Arizonans go to the polls Tuesday to cast ballots in the primary election, but an overwhelming percentage of state voters believe the time has come for both open and nonpartisan primaries, according to a new poll.
A recent survey conducted on behalf of Morrison Institute for Public Policy by Knowledge Networks measured how voters felt about a number of issues, including Arizona’s primary system. Results showed that three-quarters of Arizona voters favor a primary election in which the two candidates — regardless of party affiliation — who receive the largest number of votes face off in the general election. This change is favored across party lines and among all age groups.
“This survey shows there is significant dissatisfaction with at least some parts of Arizona’s current primary election process,” said David Daugherty, director of research at Morrison Institute.
More than six in 10 Arizona voters prefer open primaries with all candidates listed on the ballot but without party designation. Independents were most likely to prefer such a primary (71%), with Democrats the least favorable to the change (54%).
Presently, Arizona holds semi-open/closed party primaries. Republican voters are restricted to the Republican ballot, and Democrats are limited to the Democratic ballot.
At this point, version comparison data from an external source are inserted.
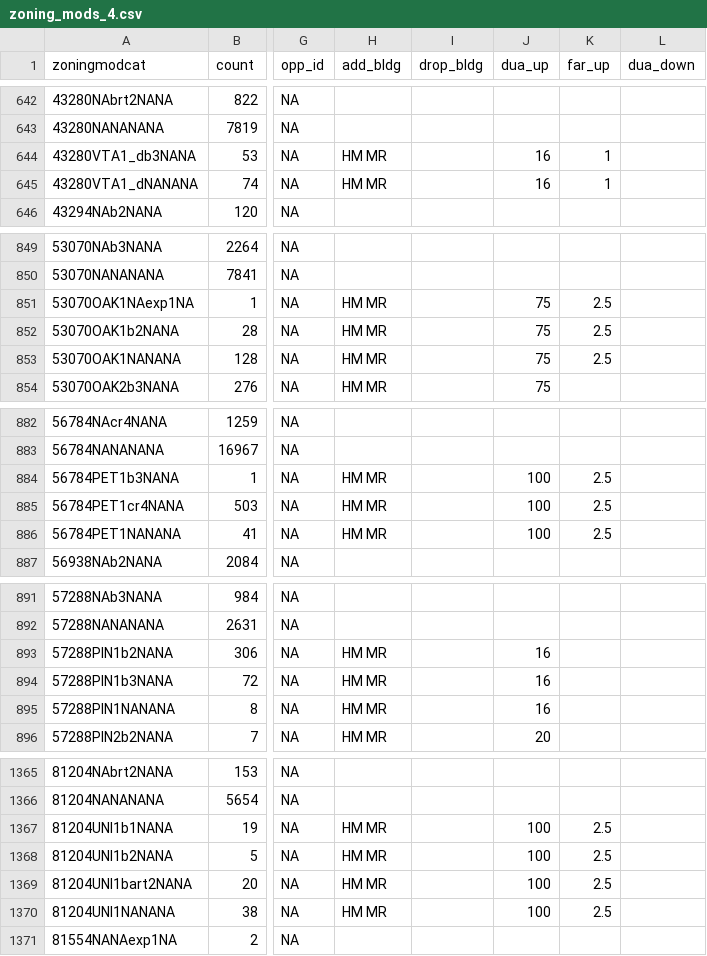
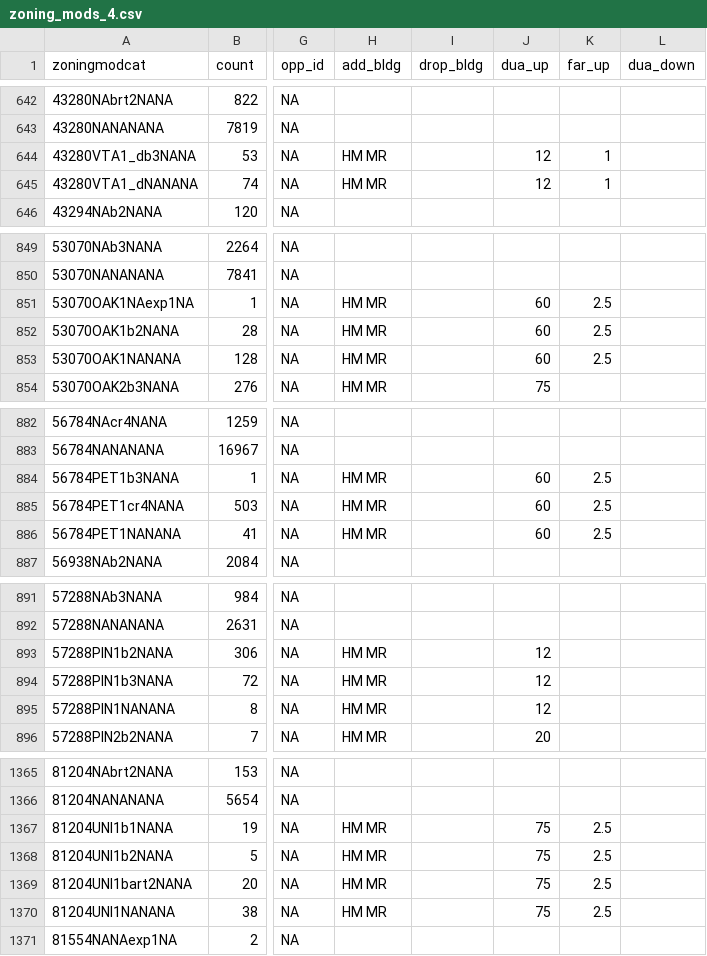
Before and after one commit to UDST/bayarea_urbansim, a CSV file: data/zoning_mods_4.csv, drawn as a sheet; only a part is shown, gaps mark what is left out; the diff covers the shown part only; the diff names each change by its address in the sheet, - before the commit and + after, or states it on an @@ line.

Commit message:
shift out zoning mods 4
drop some more pda upzones

```diff
--- a/data/zoning_mods_4.csv
+++ b/data/zoning_mods_4.csv
-J644:J645 (dua_up): 16
+J644:J645 (dua_up): 12
-J851:J853 (dua_up): 75
+J851:J853 (dua_up): 60
-J884:J886 (dua_up): 100
+J884:J886 (dua_up): 60
-J893:J895 (dua_up): 16
+J893:J895 (dua_up): 12
-J1367:J1370 (dua_up): 100
+J1367:J1370 (dua_up): 75
```
Also changed, not shown: 5 edited cells elsewhere in this file.
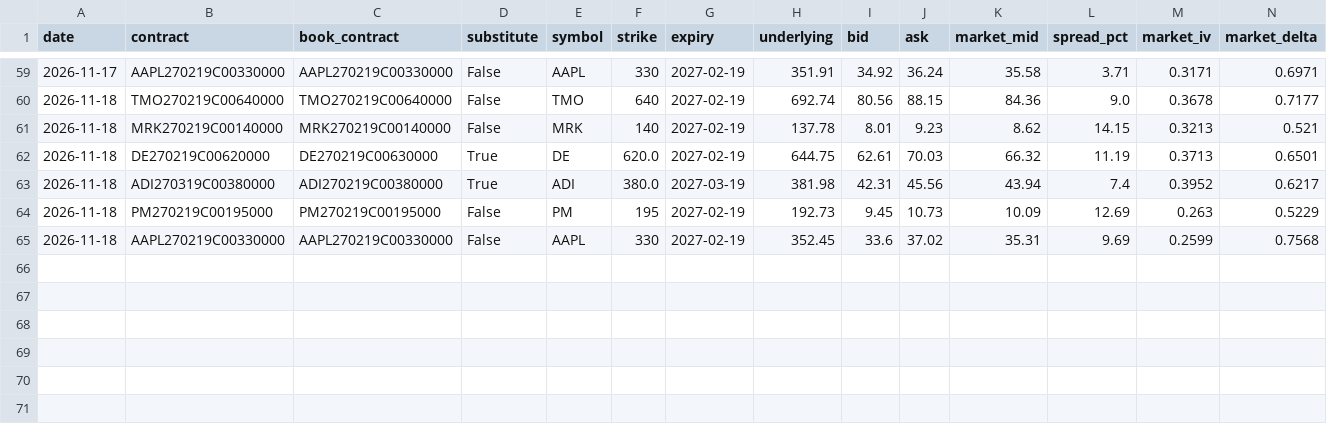
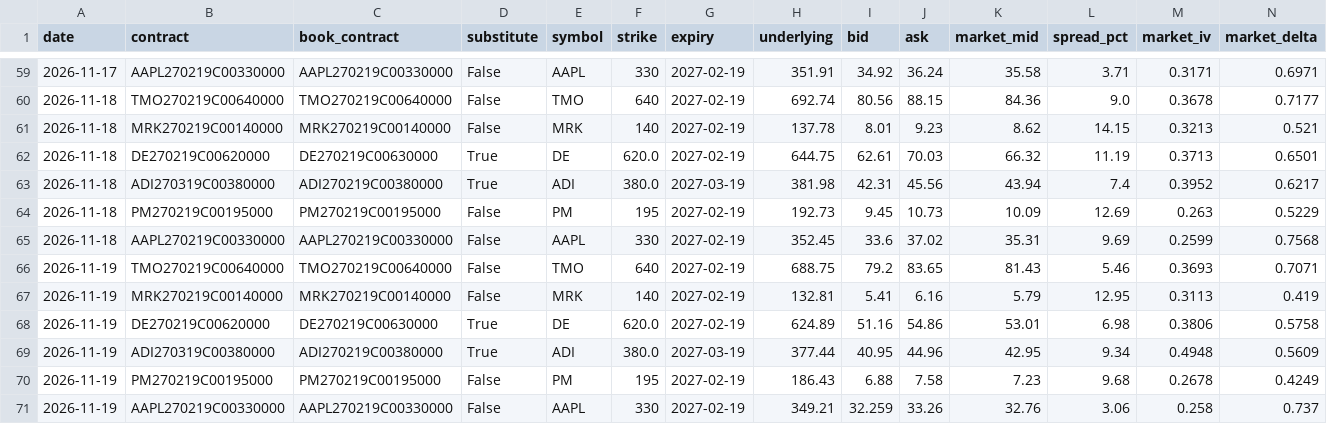
Before and after one commit to CadeBrek/Swing-Screener, a CSV file: data/options/history.csv, drawn as a sheet; only a part is shown, gaps mark what is left out; rows hold the shown columns only; the diff names each change by its address in the sheet, - before the commit and + after, or states it on an @@ line.

```diff
--- a/data/options/history.csv
+++ b/data/options/history.csv
+row 66: 2026-11-19 | TMO270219C00640000 | TMO270219C00640000 | False | TMO | 640 | 2027-02-19 | 688.75 | 79.2 | 83.65 | 81.43 | 5.46 | 0.3693 | 0.7071
+row 67: 2026-11-19 | MRK270219C00140000 | MRK270219C00140000 | False | MRK | 140 | 2027-02-19 | 132.81 | 5.41 | 6.16 | 5.79 | 12.95 | 0.3113 | 0.419
+row 68: 2026-11-19 | DE270219C00620000 | DE270219C00630000 | True | DE | 620.0 | 2027-02-19 | 624.89 | 51.16 | 54.86 | 53.01 | 6.98 | 0.3806 | 0.5758
+row 69: 2026-11-19 | ADI270319C00380000 | ADI270219C00380000 | True | ADI | 380.0 | 2027-03-19 | 377.44 | 40.95 | 44.96 | 42.95 | 9.34 | 0.4948 | 0.5609
+row 70: 2026-11-19 | PM270219C00195000 | PM270219C00195000 | False | PM | 195 | 2027-02-19 | 186.43 | 6.88 | 7.58 | 7.23 | 9.68 | 0.2678 | 0.4249
+row 71: 2026-11-19 | AAPL270219C00330000 | AAPL270219C00330000 | False | AAPL | 330 | 2027-02-19 | 349.21 | 32.259 | 33.26 | 32.76 | 3.06 | 0.258 | 0.737
```
Also changed, not shown: 5 other files.
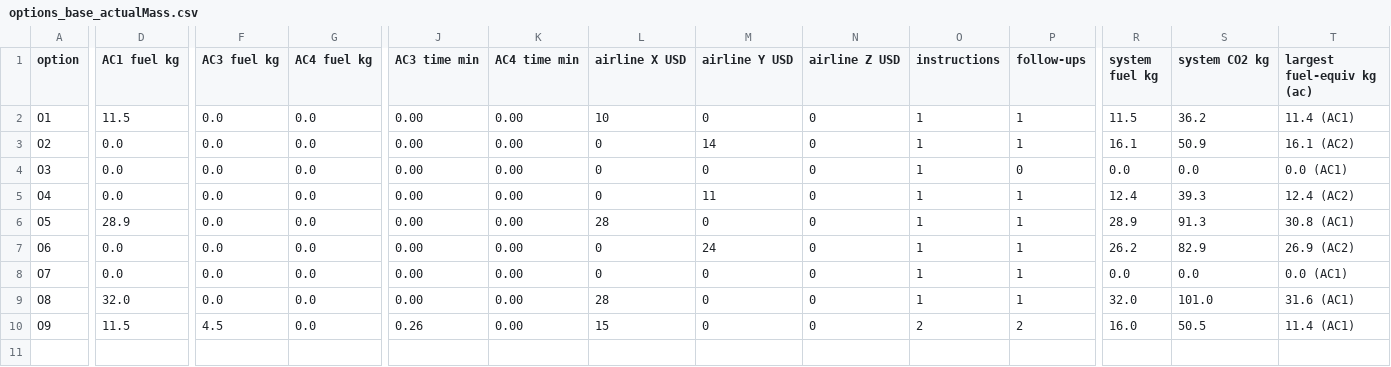
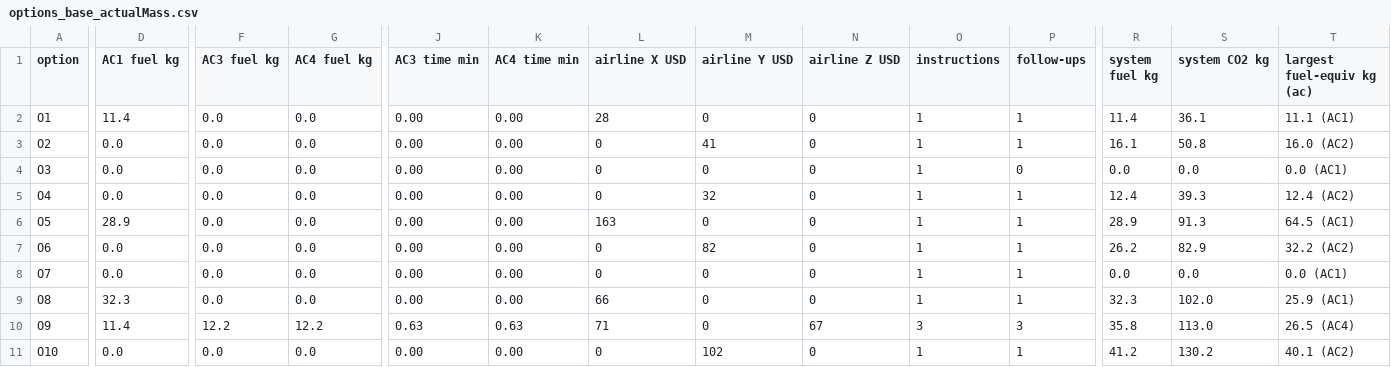
Before and after one commit to omokeefe/capstone_isd, a CSV file: projects/nas-sos-capstone/report/figures/tables/options_base_actualMass.csv, drawn as a sheet; only a part is shown, gaps mark what is left out; rows hold the shown columns only; the diff names each change by its address in the sheet, - before the commit and + after, or states it on an @@ line.

Commit message:
Hand reviewed all experiment numbers, reran experiment, updated report, created figures & worked through some good details.

```diff
--- a/projects/nas-sos-capstone/report/figures/tables/options_base_actualMass.csv
+++ b/projects/nas-sos-capstone/report/figures/tables/options_base_actualMass.csv
-D2 (AC1 fuel kg): 11.5
+D2 (AC1 fuel kg): 11.4
-L2 (airline X USD): 10
+L2 (airline X USD): 28
-R2 (system fuel kg): 11.5
+R2 (system fuel kg): 11.4
-S2 (system CO2 kg): 36.2
+S2 (system CO2 kg): 36.1
-T2 (largest fuel-equiv kg (ac)): 11.4 (AC1)
+T2 (largest fuel-equiv kg (ac)): 11.1 (AC1)
-M3 (airline Y USD): 14
+M3 (airline Y USD): 41
-S3 (system CO2 kg): 50.9
+S3 (system CO2 kg): 50.8
-T3 (largest fuel-equiv kg (ac)): 16.1 (AC2)
+T3 (largest fuel-equiv kg (ac)): 16.0 (AC2)
-M5 (airline Y USD): 11
+M5 (airline Y USD): 32
-L6 (airline X USD): 28
+L6 (airline X USD): 163
-T6 (largest fuel-equiv kg (ac)): 30.8 (AC1)
+T6 (largest fuel-equiv kg (ac)): 64.5 (AC1)
-M7 (airline Y USD): 24
+M7 (airline Y USD): 82
-T7 (largest fuel-equiv kg (ac)): 26.9 (AC2)
+T7 (largest fuel-equiv kg (ac)): 32.2 (AC2)
-D9 (AC1 fuel kg): 32.0
+D9 (AC1 fuel kg): 32.3
-L9 (airline X USD): 28
+L9 (airline X USD): 66
-R9 (system fuel kg): 32.0
+R9 (system fuel kg): 32.3
-S9 (system CO2 kg): 101.0
+S9 (system CO2 kg): 102.0
-T9 (largest fuel-equiv kg (ac)): 31.6 (AC1)
+T9 (largest fuel-equiv kg (ac)): 25.9 (AC1)
-D10 (AC1 fuel kg): 11.5
+D10 (AC1 fuel kg): 11.4
-F10 (AC3 fuel kg): 4.5
+F10 (AC3 fuel kg): 12.2
-G10 (AC4 fuel kg): 0.0
+G10 (AC4 fuel kg): 12.2
-J10 (AC3 time min): 0.26
+J10 (AC3 time min): 0.63
-K10 (AC4 time min): 0.00
+K10 (AC4 time min): 0.63
-L10 (airline X USD): 15
+L10 (airline X USD): 71
-N10 (airline Z USD): 0
+N10 (airline Z USD): 67
-O10 (instructions): 2
+O10 (instructions): 3
-P10 (follow-ups): 2
+P10 (follow-ups): 3
-R10 (system fuel kg): 16.0
+R10 (system fuel kg): 35.8
-S10 (system CO2 kg): 50.5
+S10 (system CO2 kg): 113.0
-T10 (largest fuel-equiv kg (ac)): 11.4 (AC1)
+T10 (largest fuel-equiv kg (ac)): 26.5 (AC4)
+row 11: O10 | 0.0 | 0.0 | 0.0 | 0.00 | 0.00 | 0 | 102 | 0 | 1 | 1 | 41.2 | 130.2 | 40.1 (AC2)
```
Also changed, not shown: projects/nas-sos-capstone/report/figures/tables/cases_base_actualMass.csv, 35 other files.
Candidates are divided by political affiliation, with the candidates receiving the most votes from their respective party facing off in the November general election.
Independents (those not aligned with or identified as a member of a major political party) can vote in Arizona primaries, however, only on
a single ballot, such as either the Republican or Democrat contest.
Many independents find Arizona’s primary rules confusing and opt to miss the primary even though most of Arizona’s legislative districts are considered “safe districts,” meaning the primary often essentially determines the winner since the districts are either heavily Republican or heavily Democratic in voter registration.
According to the Arizona Indicators Panel survey, 86% of voters said Arizona should have an outright open primary, where anyone can vote for any candidate, regardless of political party. This change is favored by large majorities of all age groups and all political affiliations.
Findings in the survey are a statewide representative sample based on the responses of 614 Arizonans from July 16 through Aug. 6, as part of the Arizona Indicators Panel.